SELIG HARRISON: I do not think that this is going to lead to a whole series of defections and the destabilizing of the North Korean regime. It's very demoralizing for them to have a respected intellectual like this defect, but I don't think it's going to be destabilizing because he's not an important political figure in the regime. He's a former professor of philosophy, was president of the university, as Bill said. He's an--out of sync with this young crowd of hustlers around Kim Jung Il, and in that I think Bill's absolutely right. There certainly are political reasons. I think the personal reasons are governing. But I agree that there are important political reasons.
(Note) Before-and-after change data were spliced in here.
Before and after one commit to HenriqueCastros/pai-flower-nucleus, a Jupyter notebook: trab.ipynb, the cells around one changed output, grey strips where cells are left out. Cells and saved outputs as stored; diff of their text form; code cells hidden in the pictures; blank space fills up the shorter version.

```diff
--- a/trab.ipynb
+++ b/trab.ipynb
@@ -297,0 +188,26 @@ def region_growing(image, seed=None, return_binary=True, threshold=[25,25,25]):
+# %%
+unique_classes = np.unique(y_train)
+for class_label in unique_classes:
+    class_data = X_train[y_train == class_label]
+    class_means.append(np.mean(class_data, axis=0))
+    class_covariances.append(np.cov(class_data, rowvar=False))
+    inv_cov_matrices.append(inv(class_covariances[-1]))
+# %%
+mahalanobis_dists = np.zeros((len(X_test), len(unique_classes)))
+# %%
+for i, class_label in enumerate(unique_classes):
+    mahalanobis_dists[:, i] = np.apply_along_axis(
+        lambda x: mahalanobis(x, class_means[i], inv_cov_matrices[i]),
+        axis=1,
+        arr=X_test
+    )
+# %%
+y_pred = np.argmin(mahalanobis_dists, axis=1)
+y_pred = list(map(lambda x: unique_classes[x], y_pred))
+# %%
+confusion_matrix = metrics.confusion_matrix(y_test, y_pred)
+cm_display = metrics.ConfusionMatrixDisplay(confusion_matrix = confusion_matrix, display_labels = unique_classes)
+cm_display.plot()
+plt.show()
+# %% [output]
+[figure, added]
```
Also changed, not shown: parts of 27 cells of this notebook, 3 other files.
This is a man who was the leader of the reform elements in North Korea, one of the most active, intellectual reform advocates in North Korea, Hwang Jang-Yop. He faces a situation in which Kim Jung Il isn't strong enough to control the entrenched old guard in North Korea. There's a lot of indecision. They're trying to move in a reform direction but not very fast, and meanwhile, famine is stalking the land, and it's a dangerous situation. So he certainly is disillusioned with the system, with the pace of reform. The United States hasn't helped very much. It's undercut many of the people like Hwang Jang-Yop because we're not living up to the provision of the nuclear freeze agreement of 1994 that said that economic sanctions against North Korea imposed during the Cold War would be removed. We have our hawks and our doves too, and the hawks don't want to do anything that might keep North Korea going. A lot of people in South Korea and in Washington want to see to see North collapse. So people like Hwang Jang-Yop have been isolated. So, political reasons explaining why he's disillusioned, but I don't think he's an important political factor in North Korea, and it's not going to collapse tomorrow morning.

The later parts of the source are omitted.